We are not afraid to reuse needles. We often use only one per, but also often reuse them 2-3 times. More than that, and, in our experience, they become a bit duller – but I know many others reuse them a lot more.
If we were short needles, we would reuse them a lot more. We would have no problem using one per day as suggested above if we needed compacting our supplies. In fact, if we only had one, we would use it for as long as we need
[EDIT] in the pic, btw, we have 7 needles, one on the pen that you can’t see and 6 in the net part of the case. This spare case is rigged as an emergency case for a week’s worth of supplies
I use pen needles usually 4 times (2 days’ worth) and haven’t had much issue with leakage, HOWEVER, I have noticed that since I started storing the pen with needle in the fridge I am getting leakage and a bigger air bubble much faster. Is there an issue with it being cooler inside the cartridge causing some type of extra pressure? The reason I started storing in the fridge door is that I’m home during the day now and it’s ridiculously hot most days and I’m concerned I keep my house too warm to completely avoid it getting too warm. I’m going to leave it out of the fridge today and when I use it at dinner see what it does.

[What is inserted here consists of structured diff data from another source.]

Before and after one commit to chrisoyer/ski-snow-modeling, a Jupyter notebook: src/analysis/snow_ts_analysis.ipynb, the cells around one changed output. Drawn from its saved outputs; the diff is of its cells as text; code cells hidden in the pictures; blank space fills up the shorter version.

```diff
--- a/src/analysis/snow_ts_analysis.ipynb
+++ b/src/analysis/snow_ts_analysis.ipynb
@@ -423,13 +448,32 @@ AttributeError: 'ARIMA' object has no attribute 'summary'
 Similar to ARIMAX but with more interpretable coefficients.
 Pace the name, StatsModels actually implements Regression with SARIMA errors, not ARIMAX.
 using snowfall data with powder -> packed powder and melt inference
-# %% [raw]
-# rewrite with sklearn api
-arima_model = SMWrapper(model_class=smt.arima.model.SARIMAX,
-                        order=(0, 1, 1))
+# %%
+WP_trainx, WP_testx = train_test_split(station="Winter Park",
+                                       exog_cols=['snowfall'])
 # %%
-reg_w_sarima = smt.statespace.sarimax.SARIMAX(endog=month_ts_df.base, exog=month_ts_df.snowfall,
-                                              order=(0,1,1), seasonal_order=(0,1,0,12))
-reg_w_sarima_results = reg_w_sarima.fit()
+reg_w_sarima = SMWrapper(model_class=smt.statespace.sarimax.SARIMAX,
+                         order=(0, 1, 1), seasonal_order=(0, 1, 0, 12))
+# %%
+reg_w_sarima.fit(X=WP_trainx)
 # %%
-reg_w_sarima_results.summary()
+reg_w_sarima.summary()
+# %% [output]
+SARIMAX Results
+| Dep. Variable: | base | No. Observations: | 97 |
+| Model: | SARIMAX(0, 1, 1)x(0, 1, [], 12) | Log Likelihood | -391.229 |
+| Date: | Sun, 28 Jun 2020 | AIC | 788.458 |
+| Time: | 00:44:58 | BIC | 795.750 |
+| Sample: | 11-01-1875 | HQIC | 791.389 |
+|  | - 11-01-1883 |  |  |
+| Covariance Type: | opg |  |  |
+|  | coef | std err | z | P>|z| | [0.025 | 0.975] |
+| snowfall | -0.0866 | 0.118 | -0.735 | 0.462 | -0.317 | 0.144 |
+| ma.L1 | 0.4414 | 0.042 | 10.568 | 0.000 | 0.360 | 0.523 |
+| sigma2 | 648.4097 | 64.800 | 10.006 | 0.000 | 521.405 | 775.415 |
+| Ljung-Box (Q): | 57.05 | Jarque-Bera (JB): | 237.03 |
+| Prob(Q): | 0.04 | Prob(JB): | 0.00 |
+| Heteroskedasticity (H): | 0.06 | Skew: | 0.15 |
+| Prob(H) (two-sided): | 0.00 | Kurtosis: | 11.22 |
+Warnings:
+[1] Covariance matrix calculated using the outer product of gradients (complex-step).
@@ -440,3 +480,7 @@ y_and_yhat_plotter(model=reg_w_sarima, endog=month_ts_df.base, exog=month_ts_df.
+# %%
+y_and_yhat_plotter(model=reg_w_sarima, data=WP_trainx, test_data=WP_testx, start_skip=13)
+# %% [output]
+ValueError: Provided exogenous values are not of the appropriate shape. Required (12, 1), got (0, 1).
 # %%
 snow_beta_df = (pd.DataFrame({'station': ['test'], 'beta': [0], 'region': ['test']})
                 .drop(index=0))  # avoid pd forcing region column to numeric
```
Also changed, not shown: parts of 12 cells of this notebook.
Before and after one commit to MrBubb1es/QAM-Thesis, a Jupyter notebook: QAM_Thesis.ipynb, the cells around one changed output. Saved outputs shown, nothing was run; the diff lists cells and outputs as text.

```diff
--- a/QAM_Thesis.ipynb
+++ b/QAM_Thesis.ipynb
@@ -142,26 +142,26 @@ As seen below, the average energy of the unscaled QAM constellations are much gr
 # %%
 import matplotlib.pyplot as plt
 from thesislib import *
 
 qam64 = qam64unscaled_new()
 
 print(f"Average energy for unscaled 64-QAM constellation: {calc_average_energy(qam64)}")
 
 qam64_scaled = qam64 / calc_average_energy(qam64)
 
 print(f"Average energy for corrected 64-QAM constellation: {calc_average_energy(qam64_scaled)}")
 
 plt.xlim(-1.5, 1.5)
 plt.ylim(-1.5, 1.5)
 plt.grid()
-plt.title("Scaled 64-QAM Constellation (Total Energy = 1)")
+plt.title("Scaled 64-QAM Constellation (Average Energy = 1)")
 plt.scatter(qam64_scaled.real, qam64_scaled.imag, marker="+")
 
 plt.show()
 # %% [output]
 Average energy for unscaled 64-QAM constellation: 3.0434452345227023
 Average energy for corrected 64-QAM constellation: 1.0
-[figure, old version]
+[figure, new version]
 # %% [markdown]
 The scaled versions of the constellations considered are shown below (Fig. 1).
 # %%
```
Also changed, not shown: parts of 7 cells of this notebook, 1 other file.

Yes. A number of studies (such as this one from 2014) demonstrate that temperature changes and air pressure changes (which often go hand in hand) cause air bubbles in pen and pump cartridges, which may affect dosing.
Thanks for the confirmation! I knew something weird was going on and I was getting way more insulin smell on my fingers after holding it so I knew something specific happened! Good to figure out stuff right away!
I believe storage with the needle on can contribute to air bubble growth, per my son’s reading of the pen instructions. I don’t worry about the bubbles, since they are normally in the high end of the pen when I inject. And I rarely change needles, only when I change or refill the cartridge, so I do get some bubbles.
BTW:. It seems like Levemir has less issues with leaking on the pen tip, and bubbles, compared to humalog. I think it’s thicker-also tends to clog needles quicker when unused for a while.
Still trying to finish off this kwikpen - the air bubble has increased a bit but still plenty of insulin to get me through a few more days before it hits the trash. Did my usual shot this morning, it hurt a bit which isn’t normal, and sure as sh*t I hit a blood vessel AND it sucked in blood into the cartridge!!! The remaining insulin is now pink!!! WTF?? It’s annoying enough with the blood to clean up and knowing you didn’t get the full dose but it’s sucking blood IN now too? I’m furious.
It’s like Satan himself has invaded this thing.
A thought for when a kwikpen is malfunctioning is you could always keep an old kwikpen around and move the insulin from the malfunctioning pen to the old pen and then use it there. No need to keep injecting with a pen that is malfunctioning. Additionally, you could always try and see if the pharmacy will replace. Finally, you can always use a separate syringe to remove the insulin you need and just inject it with a syringe without the pen.